Following the rock formation’s demise in western P.E.I.’s Norway in 1999 due to the forces of nature, there now appears to be an heir apparent not too far away in Kildare on the Gulf of St. Lawrence.
One Islander was out on her Sea-doo recently and snapped pictures of a natural phenomenon that looks remarkably similar to Elephant Rock.
“There was one emerging,’’ said Anne Arsenault, general manager of Tignish Initiatives Corp., referring to the fact that Elephant Rock passing the mantle. “I saw it on Facebook, and some people are saying it looks more like a hippo than it does an elephant.’’
Back in its day, Elephant Rock was a big tourist attraction, drawing more than 5,300 people to the site in Norway per week. The natural formation resembling a giant pachyderm was ruined when wind and pounding ocean surf snapped off the truck over the Christmas holidays in 1998.

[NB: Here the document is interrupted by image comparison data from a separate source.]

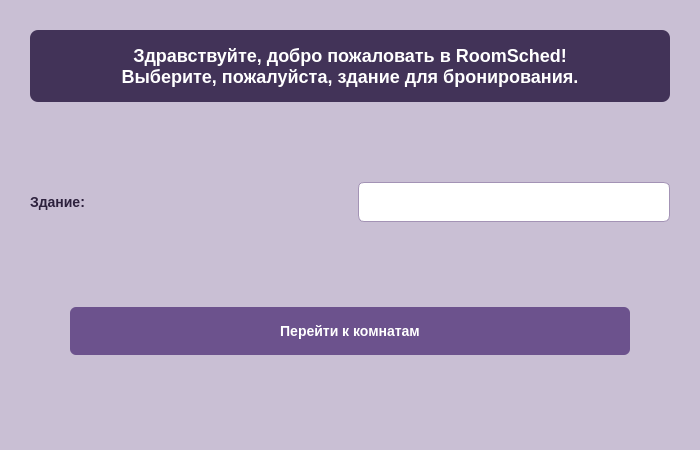
First picture: the form in frontend/client/ui/menu/main_menu_window.ui, repository cgsgag2/RoomSched, before the edit.
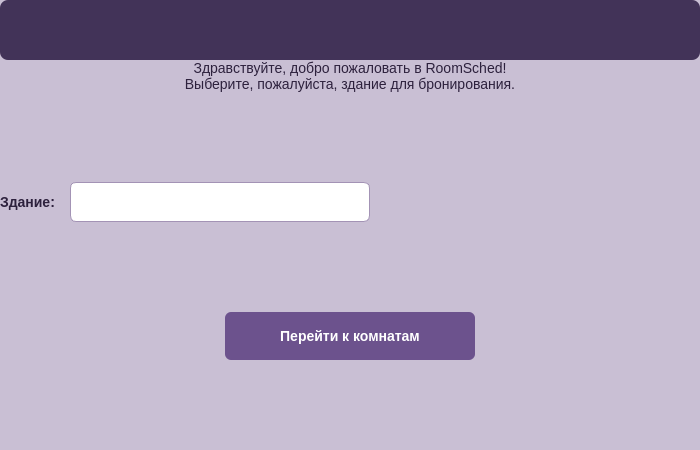
Second picture: the form after the edit.

Patch:
```diff
--- a/frontend/client/ui/menu/main_menu_window.ui
+++ b/frontend/client/ui/menu/main_menu_window.ui
@@ -23,7 +23,7 @@
     }
 
     /* Шапка (Приветствие) */
-    QLabel#welcomeLabel {
+    QLabel#titleLabel {
         background-color: #423358; /* Темная шапка */
         color: #ffffff;            /* Белый текст */
         font-size: 18px;
@@ -75,17 +75,32 @@
   </property>
   <layout class="QVBoxLayout" name="mainLayout">
    <property name="spacing">
-    <number>20</number>
+    <number>0</number>
    </property>
    <property name="leftMargin">
-    <number>30</number>
+    <number>0</number>
    </property>
    <property name="topMargin">
-    <number>30</number>
+    <number>0</number>
    </property>
-   <property name="margin">
-    <number>30</number>
+   <property name="margin" stdset="0">
+    <number>0</number>
    </property>
+   <item>
+    <widget class="QLabel" name="titleLabel">
+        <property name="minimumSize">
+        <size>
+        <width>0
+        </width>
+        <height>60
+        </height>
+        </size>
+        </property>
+      <property name="text">
+        <string></string>
+      </property>
+    </widget>
+    </item>
    <item>
     <widget class="QLabel" name="welcomeLabel">
      <property name="alignment">
@@ -103,7 +118,7 @@
    <item>
     <spacer name="topSpacer">
      <property name="orientation">
-      <set>Qt::Orientation::Vertical</set>
+      <enum>Qt::Orientation::Vertical</enum>
      </property>
      <property name="sizeHint" stdset="0">
       <size>
@@ -120,20 +135,52 @@
      </property>
      <item>
       <widget class="QLabel" name="buildingLabel">
+       <property name="maximumSize">
+        <size>
+         <width>500</width>
+         <height>16777215</height>
+        </size>
+       </property>
        <property name="text">
         <string>Здание:</string>
        </property>
       </widget>
      </item>
      <item>
-      <widget class="QComboBox" name="buildingCombo"/>
+      <widget class="QComboBox" name="buildingCombo">
+       <property name="minimumSize">
+        <size>
+         <width>300</width>
+         <height>40</height>
+        </size>
+       </property>
+       <property name="maximumSize">
+        <size>
+         <width>500</width>
+         <height>16777215</height>
+        </size>
+       </property>
+      </widget>
+     </item>
+     <item>
+      <spacer name="horizontalSpacer">
+       <property name="orientation">
+        <enum>Qt::Orientation::Horizontal</enum>
+       </property>
+       <property name="sizeHint" stdset="0">
+        <size>
+         <width>80</width>
+         <height>20</height>
+        </size>
+       </property>
+      </spacer>
      </item>
     </layout>
    </item>
    <item>
     <spacer name="middleSpacer">
      <property name="orientation">
-      <set>Qt::Orientation::Vertical</set>
+      <enum>Qt::Orientation::Vertical</enum>
      </property>
      <property name="sizeHint" stdset="0">
       <size>
@@ -148,7 +195,7 @@
      <item>
       <spacer name="leftBtnSpacer">
        <property name="orientation">
-        <set>Qt::Orientation::Horizontal</set>
+        <enum>Qt::Orientation::Horizontal</enum>
        </property>
        <property name="sizeHint" stdset="0">
         <size>
@@ -163,7 +210,7 @@
        <property name="minimumSize">
         <size>
          <width>250</width>
-         <height>0</height>
+         <height>48</height>
         </size>
        </property>
        <property name="text">
@@ -174,7 +221,7 @@
      <item>
       <spacer name="rightBtnSpacer">
        <property name="orientation">
-        <set>Qt::Orientation::Horizontal</set>
+        <enum>Qt::Orientation::Horizontal</enum>
        </property>
        <property name="sizeHint" stdset="0">
         <size>
@@ -189,7 +236,7 @@
    <item>
     <spacer name="bottomSpacer">
      <property name="orientation">
-      <set>Qt::Orientation::Vertical</set>
+      <enum>Qt::Orientation::Vertical</enum>
      </property>
      <property name="sizeHint" stdset="0">
       <size>
```
Left out of the diff: 6 changed lines with no effect on the pictures.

In the short term, the loss as a tourist attraction was serious.
“It looked so much like an elephant,’’ Jo-Anne Wallace, general manager of the Western Development Corporation, told The Guardian in 1999. “People would come two or three times every summer to look at it.’’
Arsenault said the new Elephant Rock, the one she said resembles a hippo, seems to be mostly a mystery so far. It doesn’t appear to be visible from any roadway.
“I’m going to have to find out where it is and get down and have a look at it,’’ Arsenault said. “My guess is it’s been there for a while, and I think the thing is it’s difficult to see unless you go on private property.’’
Betty Clements, who works at Jacques Cartier Provincial Park in Kildare, said it’s news to them.
“Never heard a word about this,’’ Clements said. “Never heard tell of it, and that would be something people would talk about.’’
Clements said even though they’re located right on the shore, no one — not staff or campers — has mentioned any sort of Elephant Rock-like creation. She said even though they’ve had a great season so far, this would be great for business.
“We could always take more business. You never turn anybody away.’’
Arsenault said groups have been hesitant to promote it.
“I just remember there was a little bit of discussion last year . . . a little bit of hesitation for us to promote it because we didn’t want to be responsible for having hordes of people show up on somebody’s private property.’’